Looking ahead, Johnston anticipates continued growth and working through a backlog of postponed transactions. “We haven’t seen many deals get canceled—they’re mostly just delayed,” he explained. “We are seeing momentum there. The key thing is going to be the debt markets support.”
One challenge, however, is the disconnect between expectations of buyers and sellers. Yet, Johnston anticipates improvement on that front. “We’re going to be in much better position later this year and into next year,” he predicted. “There’s some level of acceptance that things will never be like they were before. Now people are looking to advance the ball and run their business plans—and a lot of those plans involve M&A.”
New Equity Capital Issues on the Rise
Where M&A fell into a sharp decline in second quarter 2020, equity capital transaction volume rose significantly on a year-over-year basis, primarily in the healthcare and technology sectors, which is where deal backlog has accumulated, explained KBCM’s Wynocker. While Q2 saw a lot of the bridge-to-survival equity trades, today’s equity raises are more opportunistic.
Another major trend has been greater prevalence of special purpose acquisition company (SPAC) IPOs, comprising more than one-third of IPO volume. More than 99 SPACs have almost $25 billion dollars in trust and are looking to deploy capital, which may help rejuvenate the larger M&A market.”
In Wynocker’s view, uncertainty about pandemic relief, stimulus, and the elections may result in continued activity in the equity capital markets. “Many companies think now is a good time to access the equity markets because you don’t know what the fourth quarter will look like,” said Wynocker. “Usually, you see a pause in August, but we may continue to see activity through August and September.”
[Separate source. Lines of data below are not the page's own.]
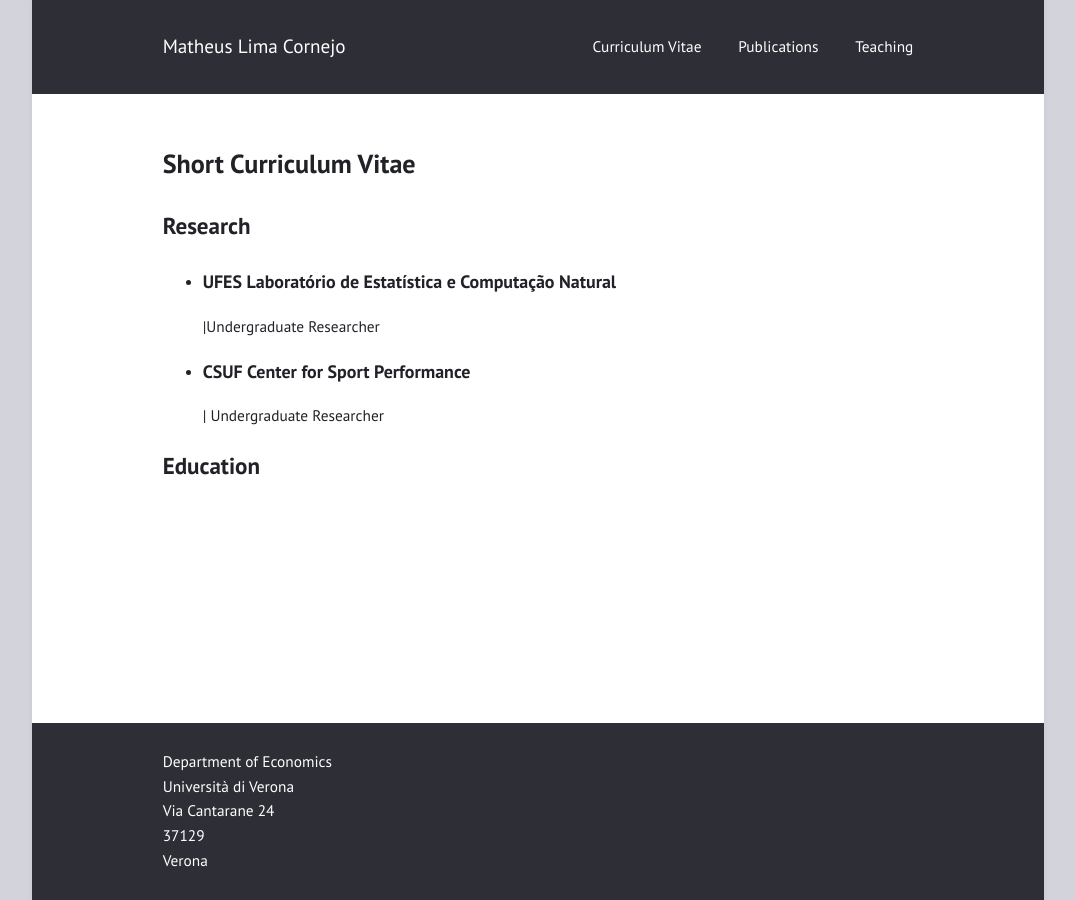
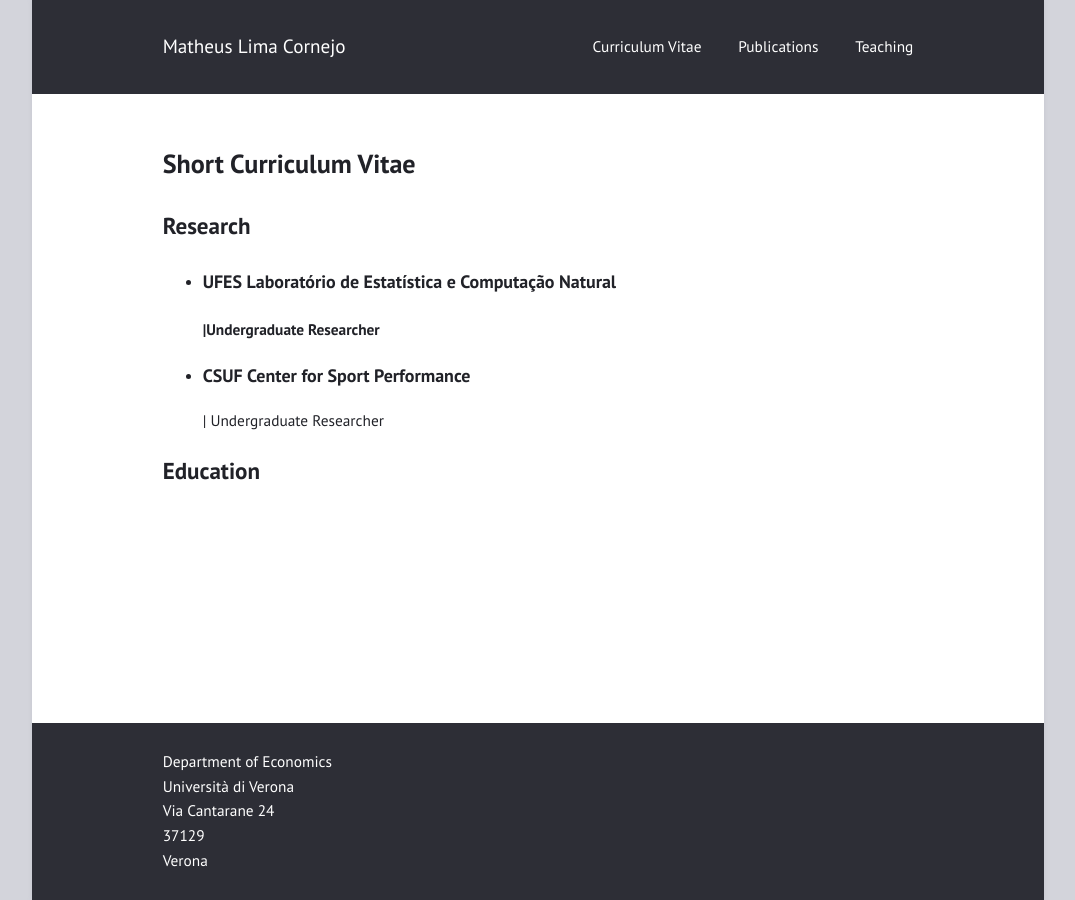
Before and after one commit to limacornejo/limacornejo.github.io, a Jekyll site: the page built from cv.md, in a window 1280 px wide. Shown: the whole page, without its empty margins (102-1177 px from the left). Built offline with Jekyll 4.4.1, drawn with Linux system fonts in a browser that asks for light colours.

Commit message:
Update cv.md

```diff
--- a/cv.md
+++ b/cv.md
@@ -8,7 +8,7 @@ layout: page
 <header><h2>Research</h2></header>
 
 <ul>
-  <li><h3>UFES Laboratório de Estatística e Computação Natural</h3>|Undergraduate Researcher</li>
+  <li><h3>UFES Laboratório de Estatística e Computação Natural</h3><h4>|Undergraduate Researcher</h4></li>
   <li><h3>CSUF Center for Sport Performance</h3> | Undergraduate Researcher</li>
 </ul>
 
```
To discuss how these trends in industrial capital markets impact your business, connect with your KBCM investment banker.